I’ve said that this movie is the about the consequences of our actions that we take. Dong-jin is not immune to this since the final scene of the movie shows that he too must answer for his actions. I won’t say who or how his consequence is played out, but it ties the movie together. While the movie is incredibly violent, it serves its purpose. Yes the violence is shocking, but it is the only way to really portray such a strong emotion like revenge. Park Chan-wook doesn’t let the violence overtake the movie as it serves two purposes, one is to visually show the emotion of revenge. Second, the use of violence is the end consequence of our actions. An eye for an eye seems fitting at a time like this.

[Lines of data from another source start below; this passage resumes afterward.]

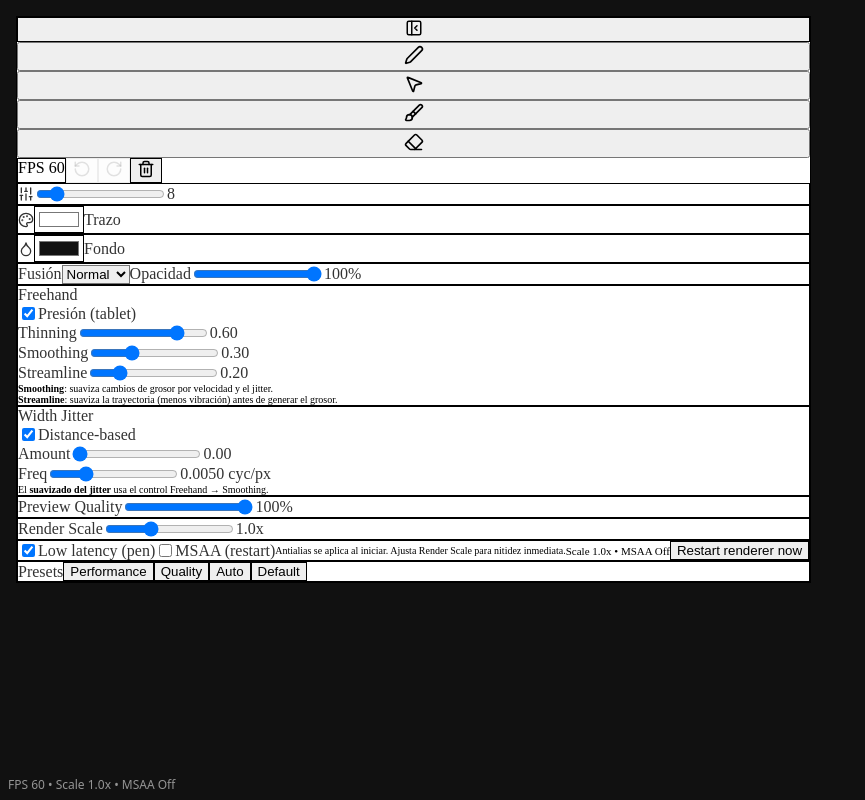
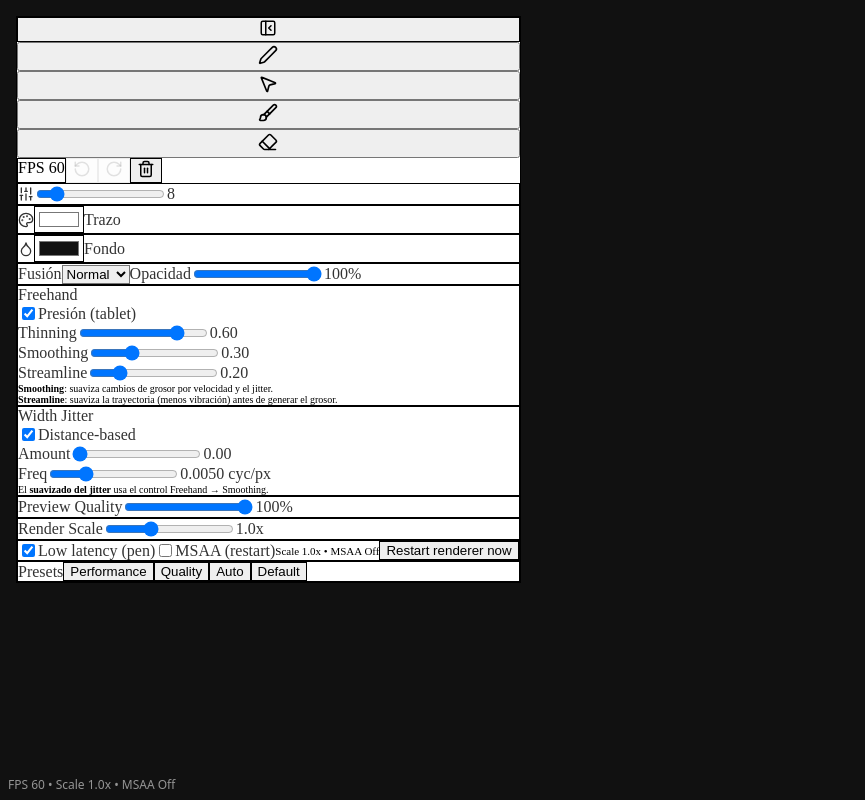
Before and after one commit to Guaroduino/VektorInk3, a React (Vite) app: page / in a window 1280 px wide. Shown: the whole page, without its empty margins (0-865 px from the left). Built offline with nearby package versions, Linux system fonts and the light colour scheme.

Commit message:
Update Toolbar.tsx

```diff
--- a/src/ui/Toolbar.tsx
+++ b/src/ui/Toolbar.tsx
@@ -400,7 +400,6 @@ export const Toolbar: React.FC = () => {
               />
               <span className="text-xs opacity-80" title="MSAA del canvas (requiere reiniciar/recargar)">MSAA (restart)</span>
             </label>
-            <span className="text-[10px] text-gray-500 ml-1">Antialias se aplica al iniciar. Ajusta Render Scale para nitidez inmediata.</span>
             <div className="ml-auto flex items-center gap-2">
               <span className="text-[11px] text-gray-700">Scale {renderScale.toFixed(1)}x • MSAA {aaPref ? 'On' : 'Off'}</span>
               <button
```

Sympathy for Mr. Vengeance is not only violent, but a beautifully shot movie. While minimalistic in camera use, Park Chan-wook frame and centers every scene, putting the spotlight on the characters. Chan-wook has such an amazing eye for detail and pacing that you forget you are watching a movie with little camera movement. The music and pace works well in propelling the movie and keeping us on edge as to what will unfold in front of us.
This is part one of a three-part movie of the day. I will be covering the remaining two films in the trilogy on Saturday and Sunday. If you want to get ahead of the curve, all three movies of the trilogy (Oldboy and Lady Vengeance) are available on Netflix Instant Streaming.